Westpac's New Zealand boss says it is confident in its systems and processes and will cooperate fully with regulators who have demanded answers from New Zealand banks in the wake of controversial revelations from Australia's banking inquiry.

Last Monday New Zealand's banking regulators the Financial Markets Authority and the Reserve Bank told New Zealand's banks they need to prove they are clean and have until May 18 to provide written evidence.

In a statement released as the bank announced a half year cash profit of $482m chief executive David McLean said it was "absolutely committed to operating in a way that builds confidence and trust with our customers."

McLean said it welcomed the review and would "cooperate fully in order to show the differences between the New Zealand and Australian banking environments."


"We are confident in our systems and processes and are committed to continuous improvement to ensure we operate at best practice."

Westpac New Zealand's result was up 4 per cent in the six months to March 31 compared to the same prior period.

The Australian-owned bank reported a 14 per cent lift in core earnings to $698m for the six months to March 31 while its net operating income rose 6 per cent to $1.16 billion.

McLean said the result reflected a strong underlying economy and targeted growth in key sectors.

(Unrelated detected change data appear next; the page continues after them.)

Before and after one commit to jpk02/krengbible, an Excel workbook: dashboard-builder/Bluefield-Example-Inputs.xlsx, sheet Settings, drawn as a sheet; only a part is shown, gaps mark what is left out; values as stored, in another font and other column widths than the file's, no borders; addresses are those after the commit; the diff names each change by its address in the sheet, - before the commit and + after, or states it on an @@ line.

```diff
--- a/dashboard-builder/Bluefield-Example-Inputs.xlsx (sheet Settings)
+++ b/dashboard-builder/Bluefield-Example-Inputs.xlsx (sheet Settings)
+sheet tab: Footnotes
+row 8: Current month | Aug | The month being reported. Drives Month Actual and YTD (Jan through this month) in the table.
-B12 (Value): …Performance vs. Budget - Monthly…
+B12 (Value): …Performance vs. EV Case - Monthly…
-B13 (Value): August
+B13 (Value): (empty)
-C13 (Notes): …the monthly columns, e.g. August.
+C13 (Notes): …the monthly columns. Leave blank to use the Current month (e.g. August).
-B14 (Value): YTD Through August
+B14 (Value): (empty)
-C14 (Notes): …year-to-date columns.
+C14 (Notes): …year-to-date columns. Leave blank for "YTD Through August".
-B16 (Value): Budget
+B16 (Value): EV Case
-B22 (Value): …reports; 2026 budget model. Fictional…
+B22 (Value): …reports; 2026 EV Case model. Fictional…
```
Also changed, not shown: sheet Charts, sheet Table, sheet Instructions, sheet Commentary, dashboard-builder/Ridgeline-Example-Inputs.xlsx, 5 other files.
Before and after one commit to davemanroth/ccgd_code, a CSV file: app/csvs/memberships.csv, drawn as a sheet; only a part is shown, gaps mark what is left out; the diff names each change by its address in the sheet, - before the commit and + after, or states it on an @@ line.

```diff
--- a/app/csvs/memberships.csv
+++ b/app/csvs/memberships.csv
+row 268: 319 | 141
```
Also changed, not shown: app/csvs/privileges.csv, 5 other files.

"This is a good result across a range of business areas, despite a slowing housing market, a competitive deposit environment, and impairments moving back to more normal levels.

"These results have been supported by strong fundamentals in the economy," McLean said.

The bank's net interest margin rose 19 basis points to 2.15 per cent as the bank grew its deposits faster than its loan book.

The bank's deposits rose 8 per cent to $61.6 billion while its net loans grew 3 per cent to $79.1b.

Westpac's home lending grew 4 per cent to $48b while its business lending rose 3 per cent to $30b.

Its operating expenses fell 4 per cent to $458m on the back of cost management and productivity gains.

Those gains included the closure of five branches in the six months to March 31 as it increased its self-service facilities.

Westpac New Zealand recorded a $27 million impairment charge - a reversal of its $40m gain in its first half last year.

The bank saw an increase in consumer delinquencies while its credit quality improved as the dairy sector continued to pick up.

"In the dairy sector, it's been encouraging to see the milk price and dividend pay-out stabilise and farmers continue to reduce debt, restoring their finances after the pay-out slump," McLean said.

Funds under management in the Westpac KiwiSaver Scheme increased by 19 per cent from $4.67b to $5.56b, for the full year ended 31 March 2018.

During the same period, the number of Westpac KiwiSaver Scheme accounts increased by 1.7 per cent, and the average balance increased from $12k to $14k.

"More than 2,000 customers have actively changed their Westpac KiwiSaver Scheme fund to one that better suited their needs."

McLean said the cooling housing market had also presented an opportunity for first-home buyers with an 11.7 per cent increase in Westpac KiwiSaver Scheme members withdrawing funds for a first home over the six months to 31 March.

Westpac Australia's net profit rose 7 per cen to A$4.19b.